The region is moving towards green growth and energy as India hosts the International Solar Alliance. In Bangladesh, rural places that are unreachable with traditional grid-based electricity have 45% of their power needs met through a rooftop solar panel programme which is emulated in other parts of the world. This is an important step in achieving Bangladesh’s nationally determined contributions target of 10% renewable energy of total power production.

Regional energy trade

The South Asian Association for Regional Cooperation (SAARC) prepared the regional energy cooperation framework in 2014, but its implementation is questionable. However, there are a number of bilateral and multilateral energy trade agreements such as the India-Nepal petroleum pipeline deal, the India-Bhutan hydroelectric joint venture, the Myanmar-Bangladesh-India gas pipeline, the Bangladesh-Bhutan-India-Nepal (BBIN) sub-regional framework for energy cooperation, and the Turkmenistan-Afghanistan-Pakistan-India (TAPI) pipeline, rumoured to be extended to Bangladesh.

‘South Asia’s regional geopolitics is determined by the conflation of identity, politics, and international borders. Transnational energy projects would thus engage with multiple social and ideational issues’ which is a major limitation for peaceful energy trade. If energy trade is linked and perceived through the lens of conflict resolution and peace building, then a regional security approach with a broader group of stakeholders could help smoothen the energy trade process. The current participation in cross-border projects has been restricted to respective tasks, among Bhutan and India or Nepal and India. It is only now that power-sharing projects among the three nations, Nepal, India, and Bangladesh, have been deemed conceivable.

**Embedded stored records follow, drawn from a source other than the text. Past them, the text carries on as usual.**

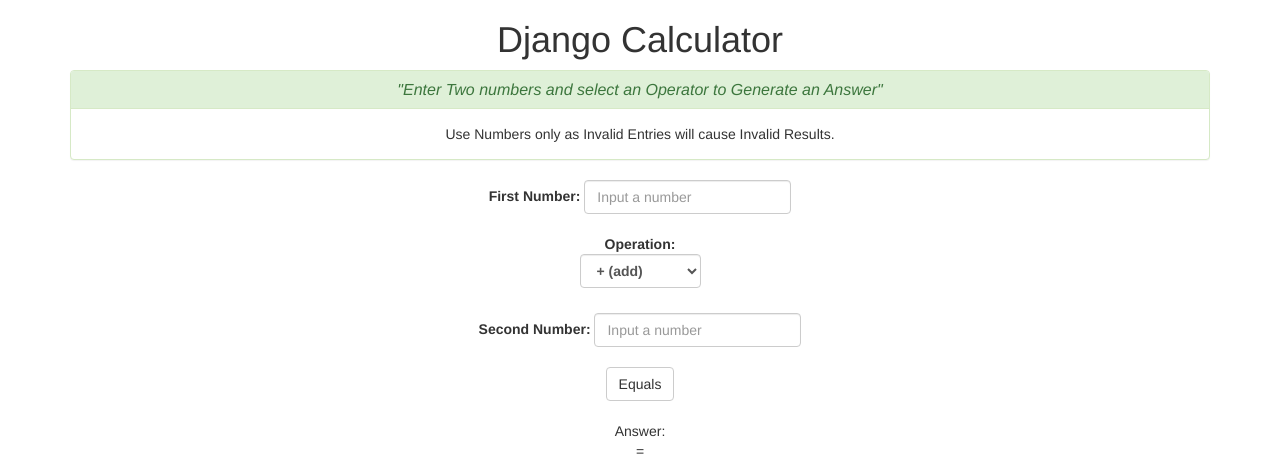
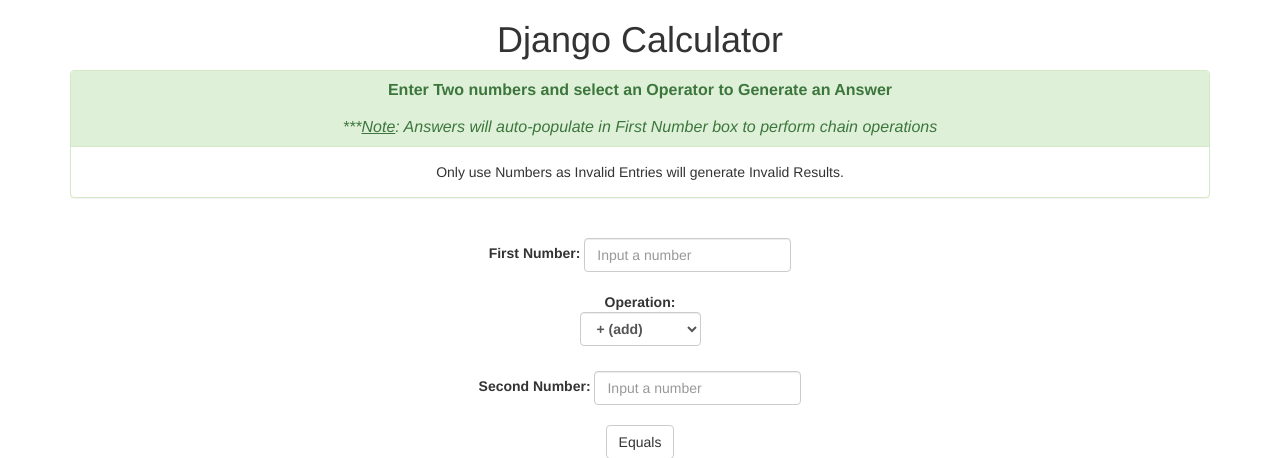
Before and after one commit to JayTwitty/calculator, a Django app: page / in a window 1280 px wide. Shown: the top 458 px of the page. Run offline with Django 3.2, Linux system fonts and the light colour scheme; some libraries are stand-ins or nearby versions.

Commit message:
calculator app

```diff
--- a/app/templates/index.html
+++ b/app/templates/index.html
@@ -14,12 +14,16 @@
 <h1>Django Calculator</h1>
 <div class="panel panel-success">
   <div class="panel-heading">
-    <h3 class="panel-title center"><em>"Enter Two numbers and select an Operator to Generate an Answer"</em></h3>
+    <h3 class="panel-title center"><strong>Enter Two numbers and select an Operator to Generate an Answer</strong></h3>
+      <br>
+          <h3 class="panel-title center"><em>***<u>Note</u>: Answers will auto-populate in First Number box to perform chain operations</em></h3>
+
   </div>
   <div class="panel-body center">
-      Use Numbers only as Invalid Entries will cause Invalid Results.
+      Only use Numbers as Invalid Entries will generate Invalid Results.
   </div>
 </div>
+<br>
 <form method = "post" class="form-inline center">
 {% csrf_token %}
   <div class="form-group">
@@ -57,6 +61,7 @@
 <br>
 <div>Answer: </div>
 <div>{{ first_number }} {{ operation }} {{ second_number }} = {{ answer }}</div>
+
     <script src="https://maxcdn.bootstrapcdn.com/bootstrap/3.3.6/js/bootstrap.min.js" integrity="sha384-0mSbJDEHialfmuBBQP6A4Qrprq5OVfW37PRR3j5ELqxss1yVqOtnepnHVP9aJ7xS" crossorigin="anonymous"></script>
 </body>
 </html>
--- a/app/views.py
+++ b/app/views.py
@@ -5,10 +5,10 @@
 def index_view(request):
     print(request.POST)
     try:
-        if request.method == "POST":
-            first_number_input = float(request.POST.get('first_number_input'))
-            second_number_input = float(request.POST.get('second_number_input'))
-            operation = request.POST.get("operator")
+        if request.POST:
+            first_number_input = float(request.POST['first_number_input'])
+            second_number_input = float(request.POST['second_number_input'])
+            operation = request.POST["operator"]
 
             if operation == "+ (add)":
                 answer = operator.add(first_number_input, second_number_input)
@@ -23,7 +23,7 @@
                 try:
                     answer = operator.truediv(first_number_input, second_number_input)
                 except ZeroDivisionError:
-                    answer = "Can't Divide by Zero"
+                    answer = "Answer is Undefined (You can't divide by zero)"
                 operation = "/"
             return render(request, 'index.html', {'answer': answer,
                                                   'operation': operation,
```
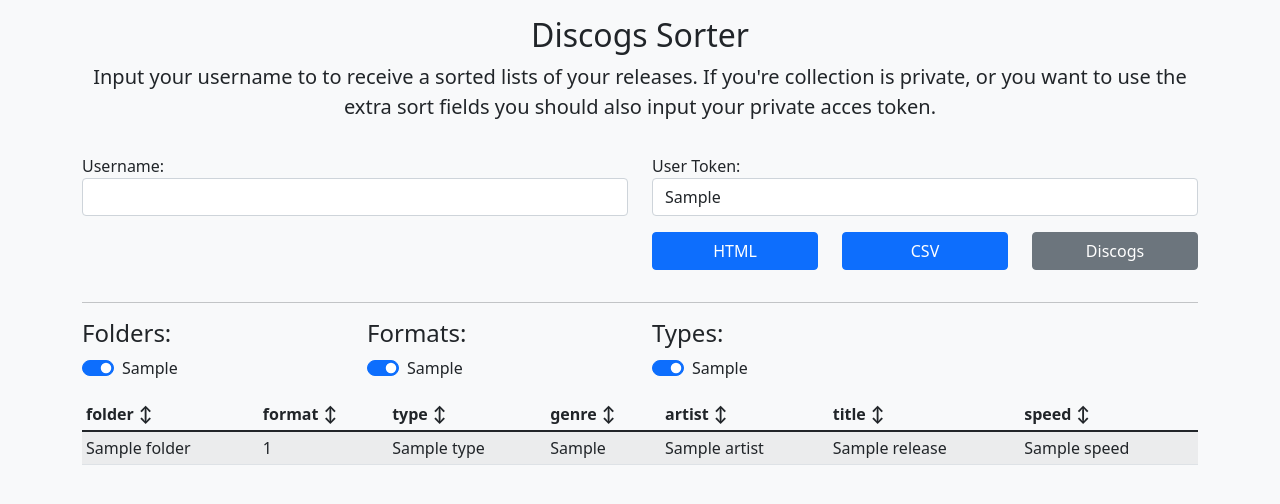
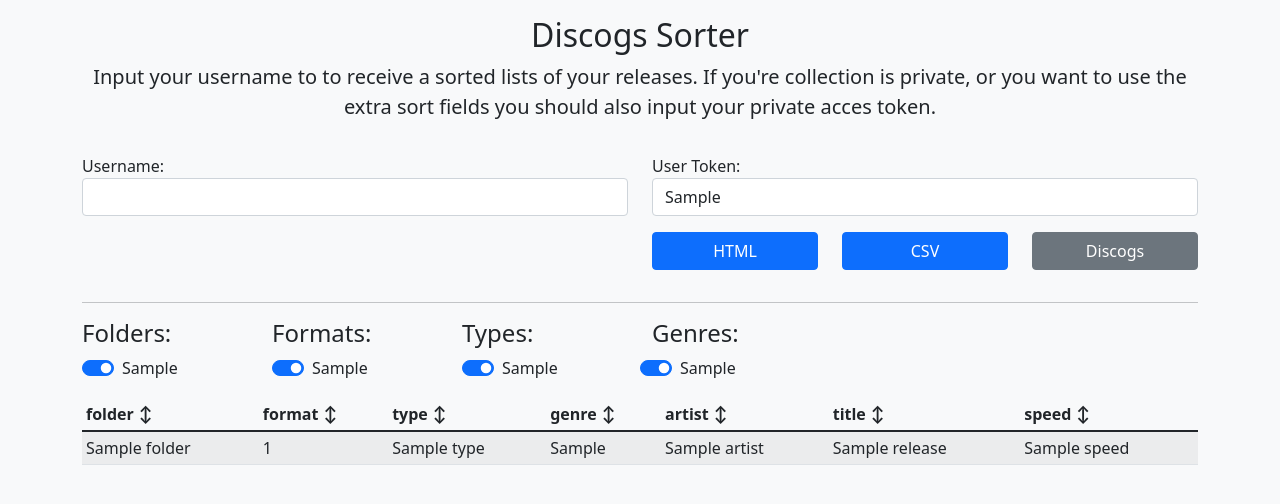
Before and after one commit to Jeroen7V/DiscogsSorter, a FastAPI app: template src/templates/index.html in a window 1280 px wide. Shown: the top 504 px of the page. Run offline with FastAPI, Linux system fonts and the light colour scheme; the template is opened without the code that fills it: most values are stand-ins (such as "Sample title", 1, 10 or a date in 2020); some libraries are stand-ins or nearby versions.

Commit message:
add genre filter

```diff
--- a/src/main.py
+++ b/src/main.py
@@ -151,6 +151,7 @@ def get_fields(p_releases: Release):
     folders = []
     formats = []
     types = []
+    genres = []
     for release in p_releases:
         if not folders:
             folders = [release.folder]
@@ -164,7 +165,11 @@ def get_fields(p_releases: Release):
             types = [release.type]
         elif release.type not in types:
             types.append(release.type)
-    returnDict = {"folders": folders, "formats": formats, "types": types}
+        if not genres:
+            genres = [release.sort_genre]
+        elif release.sort_genre not in genres:
+            genres.append(release.sort_genre)
+    returnDict = {"folders": folders, "formats": formats, "types": types, "genres": genres}
     return returnDict
 
 
@@ -200,6 +205,7 @@ async def get_html(
     releases_folders = []
     releases_formats = []
     releases_types = []
+    releases_genres = []
 
     if type:
         if user and type == "HTML":
@@ -208,6 +214,7 @@ async def get_html(
             releases_folders = releases_fields["folders"]
             releases_formats = releases_fields["formats"]
             releases_types = releases_fields["types"]
+            releases_genres = releases_fields["genres"]
         elif user and type == "CSV":
             releases = fetch_collection(user, user_token)
             return FileResponse(write_csv(releases), filename="releases.csv")
@@ -227,6 +234,7 @@ async def get_html(
             "releases_folders": releases_folders,
             "releases_formats": releases_formats,
             "releases_types": releases_types,
+            "releases_genres": releases_genres,
             "len": len,
         },
     )
--- a/src/templates/index.html
+++ b/src/templates/index.html
@@ -55,7 +55,7 @@
             <div class="col-md-12">
                 <hr />
             </div>
-            <div class="col-md-3">
+            <div class="col-md-2">
                 <h4>Folders:</h4>
                 {% for rel_folder in releases_folders %}
                 <div class="form-check form-switch">
@@ -64,7 +64,7 @@
                 </div>
                 {% endfor %}
             </div>
-            <div class="col-md-3">
+            <div class="col-md-2">
                 <h4>Formats:</h4>
                 {% for rel_format in releases_formats %}
                 <div class="form-check form-switch">
@@ -73,12 +73,21 @@
                 </div>
                 {% endfor %}
             </div>
-            <div class="col-md-3">
+            <div class="col-md-2">
                 <h4>Types:</h4>
                 {% for rel_type in releases_types %}
                 <div class="form-check form-switch">
                     <input class="form-check-input rel_switch" type="checkbox" id="type_{{rel_type}}" checked>
                     <label class="form-check-label" for="type_{{rel_type}}">{{rel_type}}</label>
+                </div>
+                {% endfor %}
+            </div>
+            <div class="col-md-6 row">
+                <h4>Genres:</h4>
+                {% for rel_genre in releases_genres %}
+                <div class="col-md-6 form-check form-switch">
+                    <input class="form-check-input rel_switch" type="checkbox" id="genre_{{rel_genre}}" checked>
+                    <label class="form-check-label" for="genre_{{rel_genre}}">{{rel_genre}}</label>
                 </div>
                 {% endfor %}
             </div>
@@ -131,6 +140,7 @@
             filterFormat = []
             filterFolder = []
             filterType = []
+            filterGenre = []
 
             var options = {
                 {% if user_token %}
@@ -169,6 +179,12 @@
                     } else {
                         delete filterType[filterType.indexOf(switchVal)]
                     }
+                } else if (switchType == "genre") {
+                    if ($(this)[0].checked) {
+                        filterGenre.push(switchVal)
+                    } else {
+                        delete filterGenre[filterGenre.indexOf(switchVal)]
+                    }
                 }
             }
 
@@ -178,11 +194,13 @@
                 filterFormat = []
                 filterFolder = []
                 filterType = []
+                filterGenre = []
                 $(':checkbox').each(filterList)
                 releaseList.filter(function(item){
                     return filterFormat.includes(item.values().size.replace('"', "INCH")) &&
                         filterFolder.includes(item.values().folder) &&
-                        filterType.includes(item.values().type)
+                        filterType.includes(item.values().type) &&
+                        filterGenre.includes(item.values().genre)
                 })
             });
 
```
Also changed, not shown: CHANGELOG.md.
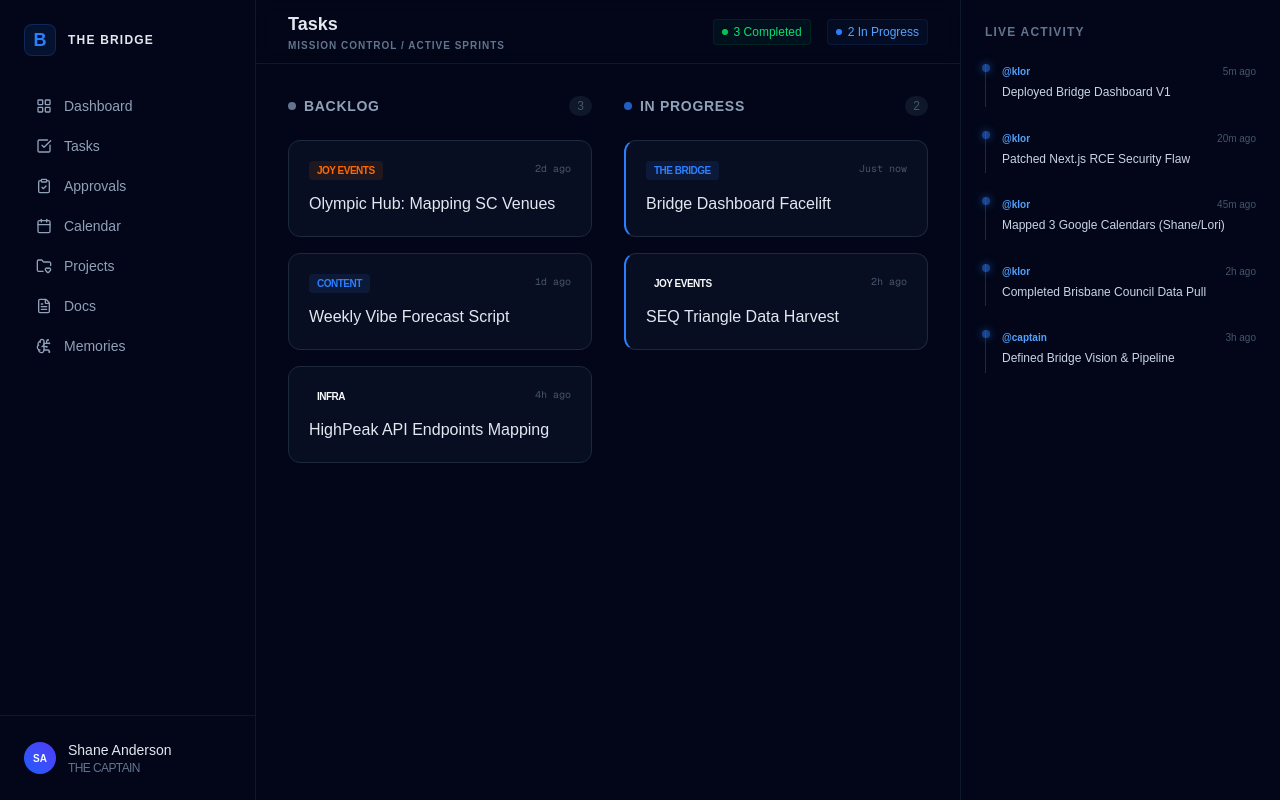
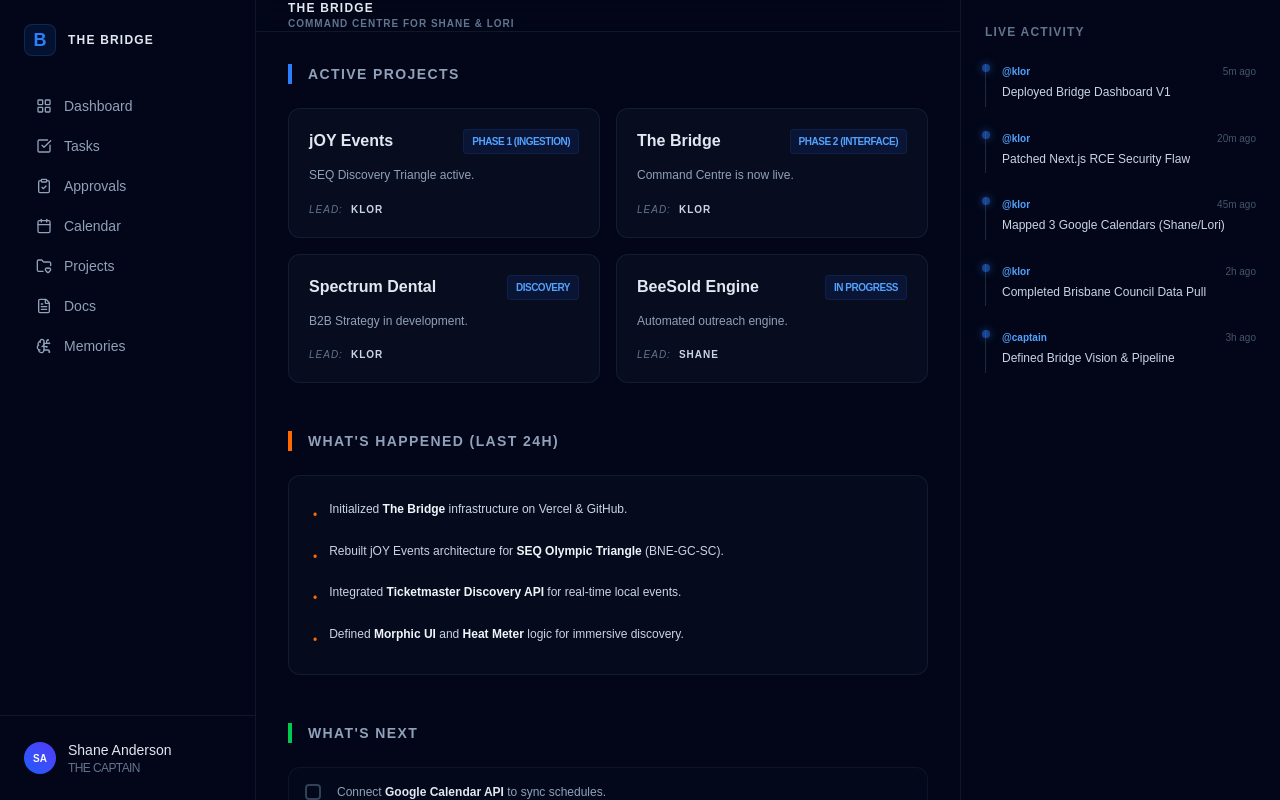
Before and after one commit to shaneHighPeek/the-bridge, a Next.js app: page / in a window 1280 px wide. Built offline with nearby package versions, Linux system fonts and the light colour scheme.

Commit message:
Bridge V3: Merged High-Density Dashboard into Unified Command View

```diff
--- a/src/app/page.tsx
+++ b/src/app/page.tsx
@@ -1,33 +1,87 @@
 import React from 'react';
 import Sidebar from '@/components/layout/Sidebar';
-import TaskBoard from '@/components/dashboard/TaskBoard';
 import ActivityFeed from '@/components/dashboard/ActivityFeed';
 
 export default function Home() {
+  const projects = [
+    { name: 'jOY Events', status: 'Phase 1 (Ingestion)', lead: 'Klor', notes: 'SEQ Discovery Triangle active.' },
+    { name: 'The Bridge', status: 'Phase 2 (Interface)', lead: 'Klor', notes: 'Command Centre is now live.' },
+    { name: 'Spectrum Dental', status: 'Discovery', lead: 'Klor', notes: 'B2B Strategy in development.' },
+    { name: 'BeeSold Engine', status: 'In Progress', lead: 'Shane', notes: 'Automated outreach engine.' },
+  ];
+
   return (
-    <div className="flex h-screen bg-slate-950 text-slate-50 overflow-hidden selection:bg-blue-500/30">
+    <div className="flex h-screen bg-slate-950 text-slate-50 overflow-hidden">
       <Sidebar />
 
-      <main className="flex-1 flex flex-col min-w-0">
+      <main className="flex-1 flex flex-col min-w-0 bg-slate-950 overflow-y-auto">
         <header className="h-16 border-b border-slate-900 px-8 flex items-center justify-between bg-slate-950/50 backdrop-blur-sm sticky top-0 z-10">
           <div>
-            <h1 className="text-lg font-semibold text-slate-200">Tasks</h1>
-            <p className="text-[10px] text-slate-500 uppercase tracking-widest font-bold">Mission Control / Active Sprints</p>
-          </div>
-
-          <div className="flex items-center gap-4 text-xs font-medium">
-            <span className="flex items-center gap-1.5 text-green-400 bg-green-400/5 px-2 py-1 rounded border border-green-500/10">
-              <span className="w-1.5 h-1.5 rounded-full bg-green-500"></span>
-              3 Completed
-            </span>
-            <span className="flex items-center gap-1.5 text-blue-400 bg-blue-400/5 px-2 py-1 rounded border border-blue-500/10">
-              <span className="w-1.5 h-1.5 rounded-full bg-blue-500"></span>
-              2 In Progress
-            </span>
+            <h1 className="text-lg font-semibold text-slate-200 uppercase tracking-widest text-xs">The Bridge</h1>
+            <p className="text-[10px] text-slate-500 uppercase tracking-widest font-bold">Command Centre for Shane & Lori</p>
           </div>
         </header>
 
-        <TaskBoard />
+        <div className="p-8 space-y-12 max-w-5xl">
+          {/* Active Projects */}
+          <section className="space-y-6">
+            <h2 className="text-sm font-bold border-l-4 border-blue-500 pl-4 uppercase tracking-widest text-slate-400">Active Projects</h2>
+            <div className="grid gap-4 md:grid-cols-2">
+              {projects.map((p) => (
+                <div key={p.name} className="bg-slate-900/40 border border-slate-800/60 p-5 rounded-xl hover:border-slate-700 transition-colors group">
+                  <div className="flex justify-between items-start">
+                    <h3 className="text-md font-bold text-slate-200 group-hover:text-blue-400 transition-colors">{p.name}</h3>
+                    <span className="text-[10px] font-bold bg-blue-900/20 text-blue-400 px-2 py-1 rounded border border-blue-500/10 uppercase tracking-tighter">{p.status}</span>
+                  </div>
+                  <p className="text-xs text-slate-400 mt-3 leading-relaxed">{p.notes}</p>
+                  <div className="mt-4 flex items-center text-[10px] text-slate-500 uppercase tracking-widest">
+                    <span className="mr-2 italic">Lead:</span>
+                    <span className="text-slate-300 font-bold">{p.lead}</span>
+                  </div>
+                </div>
+              ))}
+            </div>
+          </section>
+
+          {/* Analytical Feed */}
+          <section className="space-y-6">
+            <h2 className="text-sm font-bold border-l-4 border-orange-500 pl-4 uppercase tracking-widest text-slate-400">What's Happened (Last 24h)</h2>
+            <div className="bg-slate-900/30 border border-slate-800/60 rounded-xl p-6">
+              <ul className="space-y-4">
+                {[
+                  'Initialized **The Bridge** infrastructure on Vercel & GitHub.',
+                  'Rebuilt jOY Events architecture for **SEQ Olympic Triangle** (BNE-GC-SC).',
+                  'Integrated **Ticketmaster Discovery API** for real-time local events.',
+                  'Defined **Morphic UI** and **Heat Meter** logic for immersive discovery.'
+                ].map((item, i) => (
+                  <li key={i} className="flex items-start gap-3 text-xs text-slate-300 leading-relaxed">
+                    <span className="text-orange-500 mt-1.5">•</span>
+                    <span>{item.split('**').map((part, index) => index % 2 === 1 ? <strong key={index} className="text-slate-100 font-semibold">{part}</strong> : part)}</span>
+                  </li>
+                ))}
+              </ul>
+            </div>
+          </section>
+
+          {/* Next Moves */}
+          <section className="space-y-6">
+            <h2 className="text-sm font-bold border-l-4 border-green-500 pl-4 uppercase tracking-widest text-slate-400">What's Next</h2>
+            <div className="grid gap-3">
+              {[
+                'Connect **Google Calendar API** to sync schedules.',
+                'Run **SEQ Triangle Harvest** for Sunshine Coast data.',
+                'Map **HighPeak Pro** integration for client updates.'
+              ].map((item, i) => (
+                <div key={i} className="flex items-center space-x-4 bg-slate-900/20 border border-slate-800/40 p-4 rounded-xl hover:bg-slate-900/40 transition-colors">
+                  <div className="h-4 w-4 border-2 border-slate-700 rounded-sm flex-shrink-0"></div>
+                  <span className="text-xs text-slate-400 font-medium">
+                    {item.split('**').map((part, index) => index % 2 === 1 ? <strong key={index} className="text-slate-200 font-semibold">{part}</strong> : part)}
+                  </span>
+                </div>
+              ))}
+            </div>
+          </section>
+        </div>
       </main>
 
       <ActivityFeed />
```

India exports 1,200MW of electricity to Bangladesh, sufficient for almost 25% of the daily energy demand, with a significant amount from the Kokrajhar power plant in Assam worth U.S.$470 million. Bhutan exports 70% of its own hydropowered electricity to India worth almost U.S.$100 million. Nepal on the other hand, not only sells its surplus hydroelectricity to India but also exported fossil fuel to India worth U.S.$1.2 billion.

What is needed

South Asia is reinforcing its transmission and distribution frameworks to cater to growing energy demand not only through the expansion of power grids but also by boosting green energy such as solar power or hydroelectricity. Going forward, resilient energy frameworks are what are needed such as better building-design practices, climate-proof infrastructure, a flexible monitory framework, and an integrated resource plan that supports renewable energy innovation. Government alone cannot be the provider of reliable and secure energy frameworks, and private sector investment is crucial. In 2022, private financing accounted for 44% of household power in Bangladesh, 48.5% in India, and 53% in Pakistan. Public-private partnership can be a harbinger in meeting the energy transition challenges for the world’s most populous region.

Syed Munir Khasru is Chairman of the international think tank, The Institute for Policy, Advocacy, and Governance (IPAG), New Delhi, India with a presence in Dhaka, Melbourne, Vienna and Dubai. E-mail:

Our code of editorial values

  1. Comments will be moderated by The Hindu editorial team.
  2. Comments that are abusive, personal, incendiary or irrelevant cannot be published.
  3. Please write complete sentences. Do not type comments in all capital letters, or in all lower case letters, or using abbreviated text. (example: u cannot substitute for you, d is not 'the', n is not 'and').
  4. We may remove hyperlinks within comments.
  5. Please use a genuine email ID and provide your name, to avoid rejection.

Printable version | Apr 26, 2022 12:08:46 am |